Parents Ask: Does every child who is sexually abused need treatment?
You’d be hard pressed to find research or a professional that doesn’t support counseling or therapy for victims of sexual abuse. However, parents who discover their child has been sexually abused are often reluctant to start therapy, worrying that it may make the child feel even more traumatized. Especially parents of very young children, who often hope that their child will simply “forget.”
Not every child will need lengthy, intensive therapy. However, the trauma of sexual abuse left untreated is often carried through a lifetime, with negative health effects, higher rates of substance abuse, and emotional scars affecting daily life, relationships, and family.
Victims who seek the assistance of a trained therapist or counselor are shown to experience a far lighter burden. For children who have been sexually abused, the earlier they are given the opportunity, the more capable they are of battling feelings of anger, shame, and damaged trust in relationships that can otherwise scar for a lifetime.
Kids can’t just “forget” sexual abuse.
Even for very young children, sexual abuse is incredibly confusing. Children are often required to speak with police who are investigating the predator. Children may sense strained relationships within their family, feel the stress of their parents and caregivers, and even understand a disturbance in the way they are being treated.
Having the support of a mental health professional can be helpful to help a child understand the abuse, put the trauma into age-appropriate perspective, and practice healthy ways of reacting to their own feelings.

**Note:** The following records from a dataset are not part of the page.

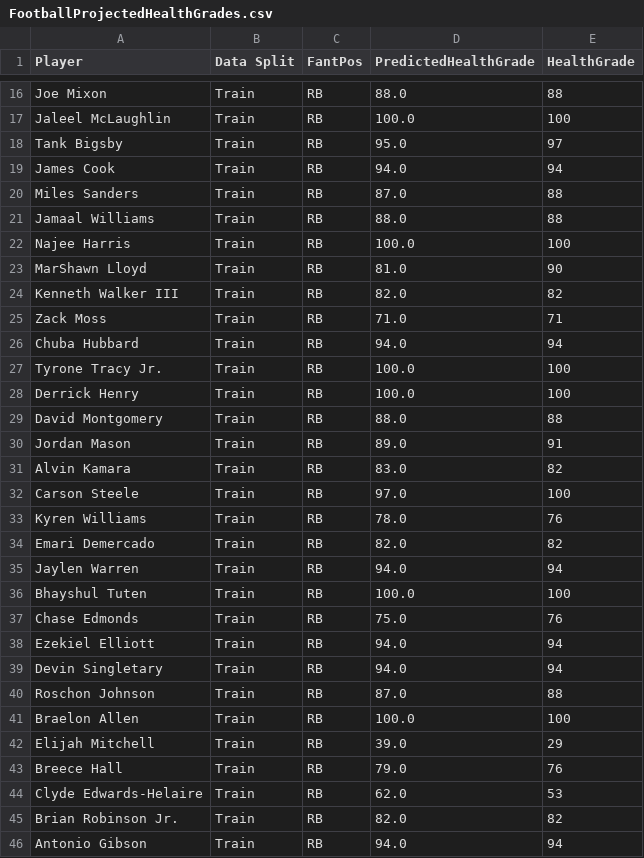
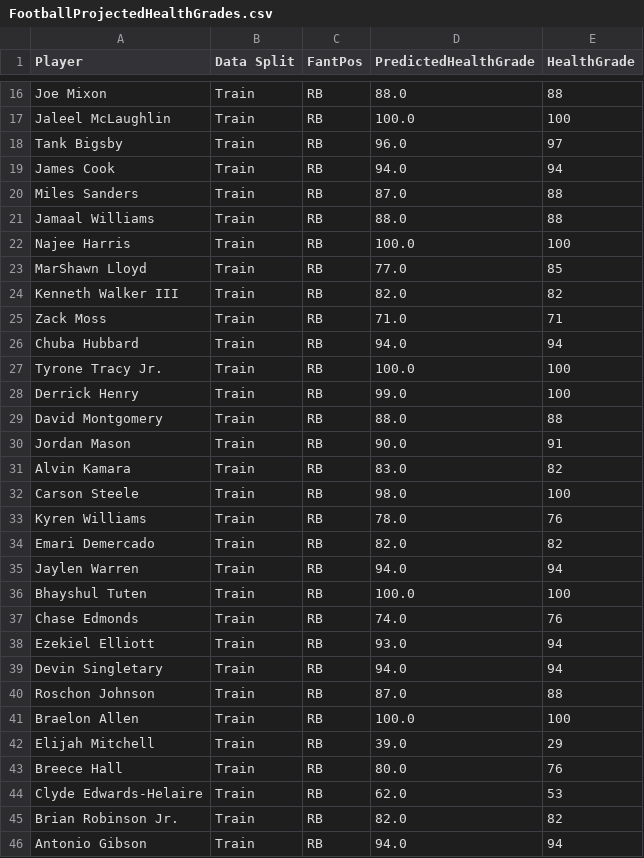
Before and after one commit to MoonData21/NFL_PlayersHealthProject, a CSV file: FootballProjectedHealthGrades.csv, drawn as a sheet; only a part is shown, gaps mark what is left out; the diff covers the shown part only.

```diff
--- a/FootballProjectedHealthGrades.csv
+++ b/FootballProjectedHealthGrades.csv
@@ -17,3 +17,3 @@ Joe Mixon,Train,RB,88.0,88
 Jaleel McLaughlin,Train,RB,100.0,100
-Tank Bigsby,Train,RB,95.0,97
+Tank Bigsby,Train,RB,96.0,97
 James Cook,Train,RB,94.0,94
@@ -22,3 +22,3 @@ Jamaal Williams,Train,RB,88.0,88
 Najee Harris,Train,RB,100.0,100
-MarShawn Lloyd,Train,RB,81.0,90
+MarShawn Lloyd,Train,RB,77.0,85
 Kenneth Walker III,Train,RB,82.0,82
@@ -27,7 +27,7 @@ Chuba Hubbard,Train,RB,94.0,94
 Tyrone Tracy Jr.,Train,RB,100.0,100
-Derrick Henry,Train,RB,100.0,100
+Derrick Henry,Train,RB,99.0,100
 David Montgomery,Train,RB,88.0,88
-Jordan Mason,Train,RB,89.0,91
+Jordan Mason,Train,RB,90.0,91
 Alvin Kamara,Train,RB,83.0,82
-Carson Steele,Train,RB,97.0,100
+Carson Steele,Train,RB,98.0,100
 Kyren Williams,Train,RB,78.0,76
@@ -36,4 +36,4 @@ Jaylen Warren,Train,RB,94.0,94
 Bhayshul Tuten,Train,RB,100.0,100
-Chase Edmonds,Train,RB,75.0,76
-Ezekiel Elliott,Train,RB,94.0,94
+Chase Edmonds,Train,RB,74.0,76
+Ezekiel Elliott,Train,RB,93.0,94
 Devin Singletary,Train,RB,94.0,94
@@ -42,3 +42,3 @@ Braelon Allen,Train,RB,100.0,100
 Elijah Mitchell,Train,RB,39.0,29
-Breece Hall,Train,RB,79.0,76
+Breece Hall,Train,RB,80.0,76
 Clyde Edwards-Helaire,Train,RB,62.0,53
```
Also changed, not shown: 34 edited cells elsewhere in this file, FootballProjected2025G_CV.csv, FootballProjectedHealthGrades_CV.csv, 1 other file.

Feelings that, depending on the circumstances of their sexual abuse, your child might not feel comfortable expressing at home. A therapist or counselor will work with a child to make sure that he or she doesn’t blame themselves or hold other distorted beliefs about their sexual abuse that need to be corrected.

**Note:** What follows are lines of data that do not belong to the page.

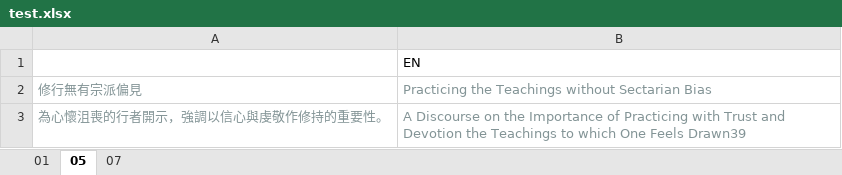
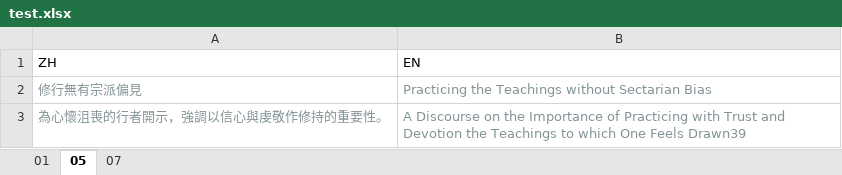
Before and after one commit to leozzmc/extract_raw-data, an Excel workbook: BLEU/BreakSentence_Input/Excel/test.xlsx, sheet 05, drawn as a sheet; only a part is shown; values as stored, in another font and other column widths than the file's, no borders; the diff names each change by its address in the sheet, - before the commit and + after, or states it on an @@ line.

```diff
--- a/BLEU/BreakSentence_Input/Excel/test.xlsx (sheet 05)
+++ b/BLEU/BreakSentence_Input/Excel/test.xlsx (sheet 05)
-A1: (empty)
+A1: ZH
```
Also changed, not shown: sheet 01, sheet 07, 3 other files.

Kids aren’t the only ones who can benefit from help.
Parents, discovering the sexual abuse of your child is traumatic for you as well. It’s important for your child, and your own mental health, that you don’t ignore your own feelings about the sexual abuse and attempt to “soldier on.” There’s significant supporting research for the benefits of trauma-focused therapy, showing that through support and professional treatment, your family can move beyond the shadow of this traumatic experience to enjoy lives that are not defined by sexual abuse.
Don’t assume your family can simply overcome the trauma of sexual abuse. Contact Keep Kids Safe today for assistance finding support near you, or view Counseling Options for additional information.